Under the new model, pharmacies get $70 to $95 for the initial work-up, which can take 30 to 90 minutes, and a monthly fee of $2 to $5 for each of the chronically ill patients taking part. There’s also a “pay-for-performance” reward based on such measures as patient health, quality of life, and reduction in hospital admissions and emergency room visits.
The grant program provides technology to ensure that pharmacies can track information about their patients, such as hospital admissions and discharges and care plans from all their doctors.
The Eshelman School of Pharmacy at UNC Chapel Hill is working with Community Care to monitor the program and tweak it to work better during the three-year grant. The federal government will also hire an outside evaluator.
The center is doing the same for grant recipients across the nation to determine whether successful results could be expanded. But those contractors are prohibited from disclosing data to anyone other than the center. The health law requires the federal government to disclose evaluation reports on its tests “in a timely fashion,” but so far the innovation center itself is largely silent.
One reason is that it’s early, officials say; there’s no reason to publish results in the first or second years of a three-year study. Another reason is the political risk of revealing the investments that don’t produce results. Some failures are inevitable, federal officials say, but even those will produce useful information on what doesn’t work.
It’s cold, it’s dark, it’s uninviting out there.

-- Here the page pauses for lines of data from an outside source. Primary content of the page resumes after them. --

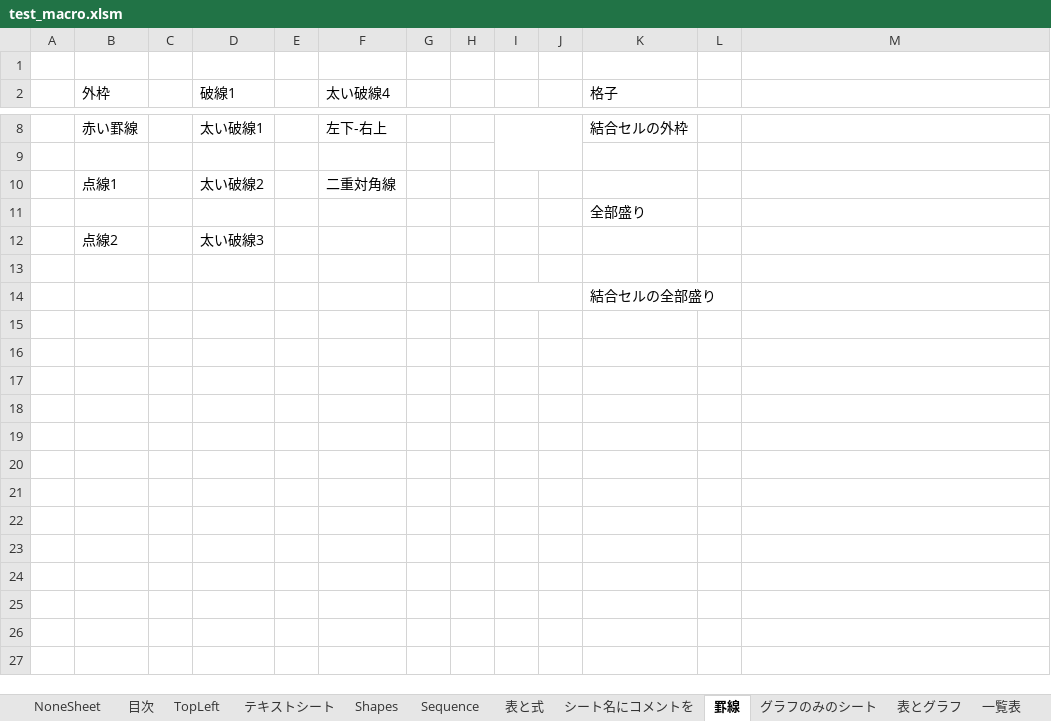
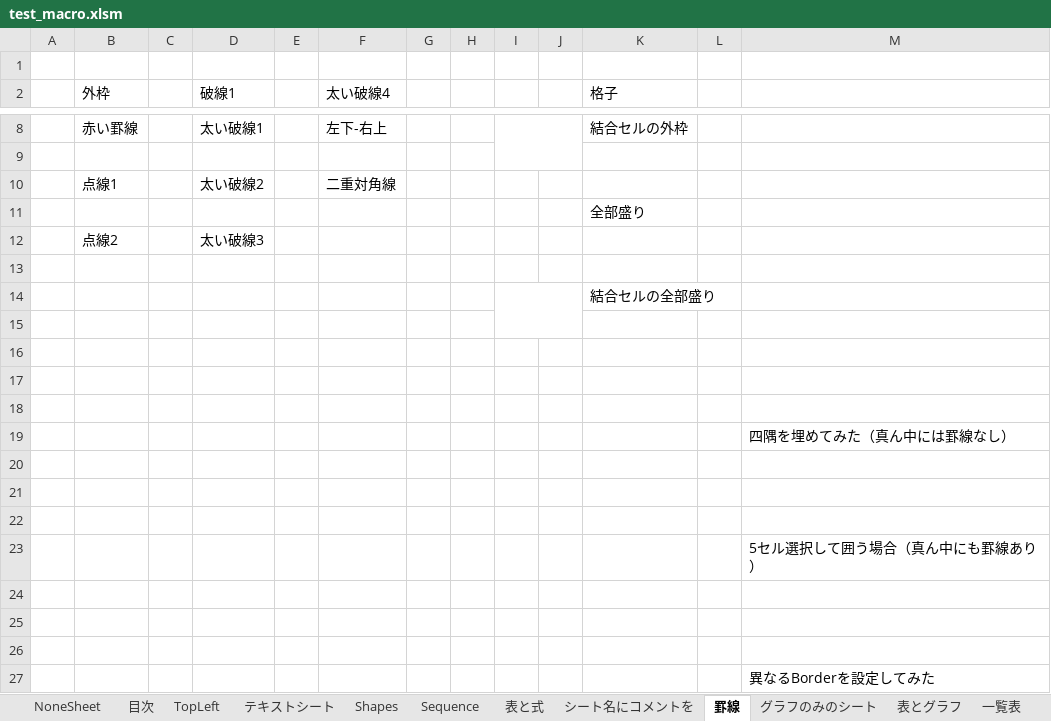
Before and after one commit to Hakeem34/py_mcps, an Excel workbook: sample/test_macro.xlsm, sheet 罫線, drawn as a sheet; only a part is shown, gaps mark what is left out; values as stored, in another font and other column widths than the file's, no borders; the diff names each change by its address in the sheet, - before the commit and + after, or states it on an @@ line.

```diff
--- a/sample/test_macro.xlsm (sheet 罫線)
+++ b/sample/test_macro.xlsm (sheet 罫線)
+row 15: (empty)
+row 16: (empty)
+row 17: (empty)
+row 18: (empty)
+row 19:  |  |  |  |  |  |  |  |  |  |  |  | 四隅を埋めてみた（真ん中には罫線なし）
+row 20: (empty)
+row 21: (empty)
+row 22: (empty)
+row 23:  |  |  |  |  |  |  |  |  |  |  |  | 5セル選択して囲う場合（真ん中にも罫線あり）
+row 24: (empty)
+row 25: (empty)
+row 26: (empty)
+row 27:  |  |  |  |  |  |  |  |  |  |  |  | 異なるBorderを設定してみた
```
Also changed, not shown: sheet 名前, 1 other file.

So, all the more reason to drag yourself outside and do something.
In yet another study on how exercise can combat the bad physical and mental effects of aging, new research suggests that women who can get out the door, fight the elements and exercise might find some nifty benefits. Those benefits include alleviating depression and increasing adherence to an exercise program.
The small study, published in the journal Menopause, asserts it’s the outside air that really helps (as opposed to the stuffy gym or the treadmill in your basement, though I’ve found that when you’re desperate, those work too):
“Between baseline and week 12, depression symptoms decreased and physical activity level increased only for the outdoor group…” write the authors, led by Isabelle Dionne of the University Institute of Geriatrics of Sherbrooke in Quebec.
From the Reuters report:
Outdoor workouts left women in a better mood and kept them exercising longer than counterparts who exercised indoors, according to a small study from Canada.
Results of the three-month trial involving women in their 50s and 60s suggest that outdoor exercise programs should be promoted to help older women keep active, the researchers conclude…Only about 13 percent of Canadian women older than 59 years and less than 9 percent of older American adults get at least 150 minutes of physical activity each week…
For the study, Dionne and her colleagues enrolled 23 post-menopausal women to participate in a 12-week long exercise program…
The women were randomly assigned to one of two groups. One group exercised together outdoors three times per week while the other group followed the same program indoors. The exercise programs included both aerobic exercises and strength training.
The women were asked how they were feeling before and halfway through their midweek sessions. In addition, before and after their workouts, the women answered questionnaires designed to measure feelings of positive engagement, revitalization, physical exhaustion and tranquility.
The study team found that on average, the women who exercised outdoors had a greater sense of tranquility after working out and attended more sessions – 97 percent of the 36 sessions in the trial for the outdoor exercisers compared to 91 percent of sessions attended by the indoor group.